Last years trip was my first long, out in the water trip. I bought true fowl weather gear. It was a 12 day trip with stops in Cape May and Charlotte on our way to Aventura. The boat was new to the family and through the journey we had countless problems with the engine and systems on the boat. It was a very trying, yet fun experience.
The boat made it north in April or May and for various reasons I wasn’t on the journey up. But when my father asked if I wanted to go south again this year, I said yes and the quest for Florida was born anew. The captain was new to the family, but had been on the boat before. We honestly didn’t talk much before the trip. I figured we would get to hang out on the trip so why spend so much time on land chatting when we have a week+ on the boat to chat. Even with my level of loquaciousness, a week is a long time to be stuck in a small place with people. No reason to exhaust chat topics beforehand.
Many insurance companies have rules for larger boats about not heading south before November 1st for weather reasons. To this end, the trip was planned for November 1 departure. There were three official crew and myself for total of four sets of active hands. I hesitate to call myself crew because these guys were serious and I was just having the time of my life.
This years trip could not have been more different from last years trip in so many ways. For one, Brandon, this years captain, does not like stopping. Brandon likes to move when he’s on the water, no waiting. Stopping adds time, so Brandon intended to do as much of the trip as possible without stopping. Stopping for Brandon is when you need fuel and that is it.
Also to this end we used the motor almost the entire trip. We motor-sailed to reduce the overall pull on the fuel tanks and the engine. We had pretty favorable wind almost the whole way. Towards the end we had to cheat the wind a bit because we being driven close to the Florida shore, but the for the most part we had beam or broad reach wind almost ever day.

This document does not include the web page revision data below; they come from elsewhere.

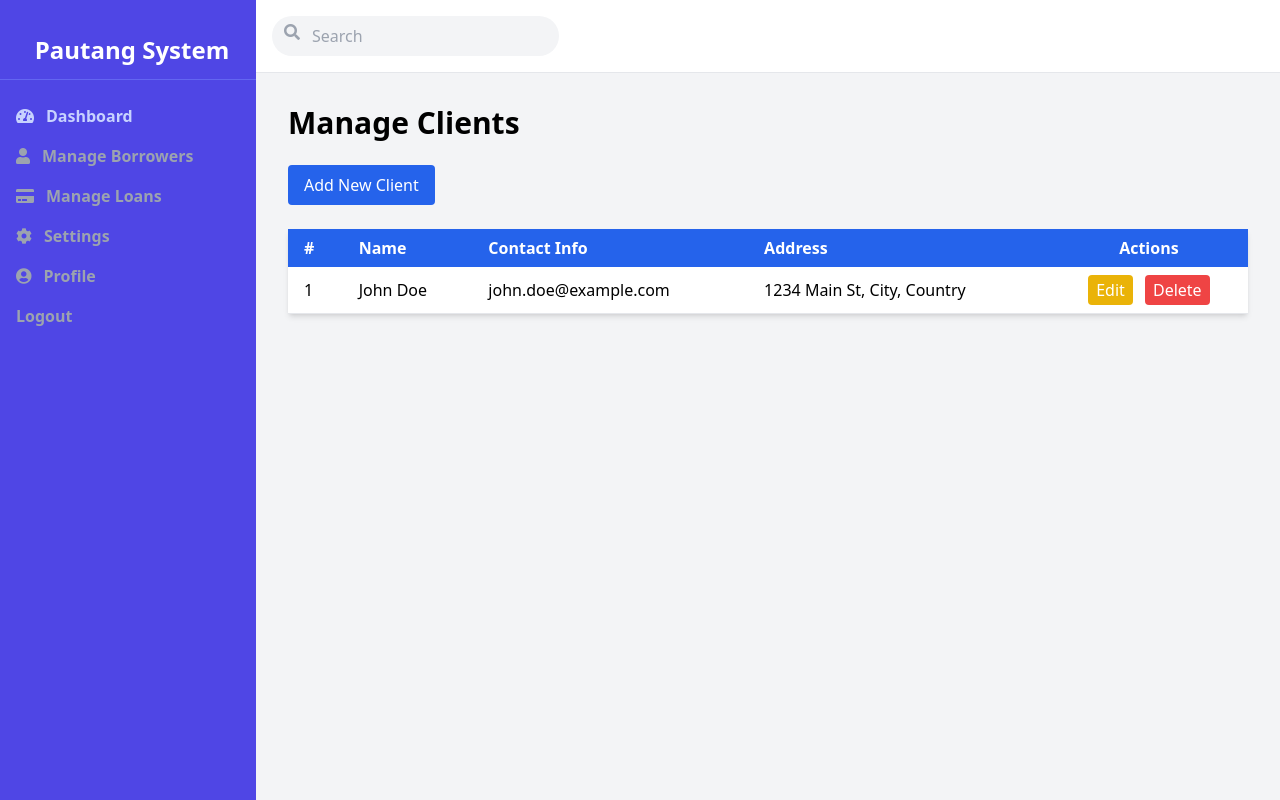
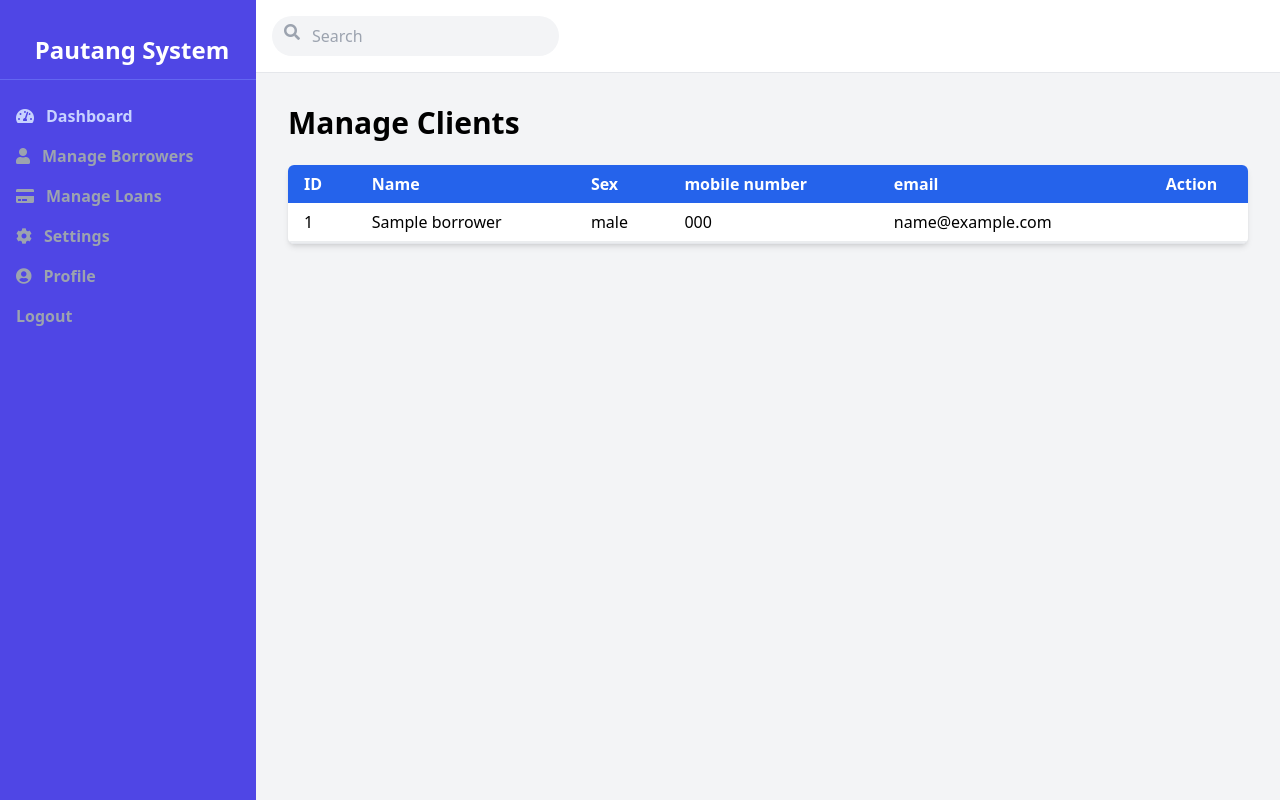
Before and after one commit to joshuadaliva/im-project2, a PHP site: page /manage_borrowers.php in a window 1280 px wide. Run offline with PHP 8.4, Linux system fonts and the light colour scheme; tables that the repository leaves empty hold one stand-in row (values such as "Sample post"); some libraries are stand-ins or nearby versions.

Commit message:
fixed width tAble

```diff
--- a/manage_borrowers.php
+++ b/manage_borrowers.php
@@ -16,7 +16,7 @@
 <body class="bg-gray-100 font-sans antialiased">
   <div class="flex h-screen">
     <?php include_once("./components/sidebar.php"); ?>
-    <div class="flex-1 flex flex-col">
+    <div class="flex-1 flex flex-col max-w-full">
       <header class="flex items-center justify-between bg-white p-4 border-b border-gray-200">
         <div class="flex items-center">
           <button id="sidebarToggle" class="text-gray-500 focus:outline-none lg:hidden">
@@ -31,24 +31,40 @@
       </header>
       <div class="flex-1 p-4 sm:p-8">
         <h1 class="text-3xl font-bold mb-6">Manage Clients</h1>
-
-        <button class="bg-blue-600 text-white px-4 py-2 rounded mb-6" id="addClientBtn">
-          Add New Client
-        </button>
-
-        <div class="overflow-x-auto shadow-md border-b border-gray-200 mb-8">
+        <div class="overflow-x-auto shadow-md rounded-md border-b border-gray-200 mb-8 overflow-y-auto">
           <table class="min-w-full bg-white">
             <thead class="bg-blue-600 text-white">
               <tr>
-                <th class="px-4 py-2 text-left">#</th>
+                <th class="px-4 py-2 text-left">ID</th>
                 <th class="px-4 py-2 text-left">Name</th>
-                <th class="px-4 py-2 text-left">Contact Info</th>
-                <th class="px-4 py-2 text-left">Address</th>
-                <th class="px-4 py-2 text-center">Actions</th>
+                <th class="px-4 py-2 text-left">Sex</th>
+                <th class="px-4 py-2 text-left">mobile number</th>
+                <th class="px-4 py-2 text-left">email</th>
+                <th class="px-4 py-2 text-center">Action</th>
               </tr>
             </thead>
             <tbody>
-              <tr>
+              <?php
+
+                require_once("./database/config.php");
+                $stmt = $conn -> prepare("SELECT * FROM borrowers");
+                $stmt -> execute();
+                $result = $stmt -> get_result();
+                if($result -> num_rows > 0){
+                  while($row = $result -> fetch_assoc()){
+                    echo "<tr class='border-b-2 border-gray-400/20'>";
+                    echo "<td class='px-4 py-2 max-w-xs overflow-hidden text-ellipsis'>". htmlspecialchars($row["borrower_id"]) . "</td>";
+                    echo "<td class='px-4 py-2 max-w-xs overflow-hidden text-ellipsis'>". htmlspecialchars($row["name"]) . "</td>";
+                    echo "<td class='px-4 py-2 max-w-xs overflow-hidden text-ellipsis'>". htmlspecialchars($row["sex"]) . "</td>";
+                    echo "<td class='px-4 py-2 max-w-xs overflow-hidden text-ellipsis'>". htmlspecialchars($row["mobile_number"]) . "</td>";
+                    echo "<td class='px-4 py-2 max-w-xs overflow-hidden text-ellipsis'>". htmlspecialchars($row["email"]) . "</td>";
+                  }
+                }
+
+
+
+              ?>
+              <!-- <tr>
                 <td class="px-4 py-2">1</td>
                 <td class="px-4 py-2">John Doe</td>
                 <td class="px-4 py-2">john.doe@example.com</td>
@@ -57,7 +73,7 @@
                   <button class="bg-yellow-500 text-white px-2 py-1 rounded">Edit</button>
                   <button class="bg-red-500 text-white px-2 py-1 rounded ml-2">Delete</button>
                 </td>
-              </tr>
+              </tr> -->
             </tbody>
           </table>
         </div>
```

With the favorable weather and the intent and focus of the Captain we made incredible time. The only challenge was really our Auto Pilot that stopped working about a day and we had to the remaining six days by hand steering. Watches were 2 hour solo affairs, but because you were hand steering, it was very hard to fall asleep during your watch. Making about 200 miles a day we made it to Miami just over 6 days of sailing.
We made it in just in time too. Nicole, an incoming hurricane is supposed to make landfall on Thursday and we are heading home on Tuesday. Pretty darn perfect.
So we are done for this year and it is time for my parents to move down to Florida. There is a chance I’ll visit, but not super likely. So with sailing done for the year it is time to work on my own boat and get it ready for next year when I might be able to take some more fun adventures.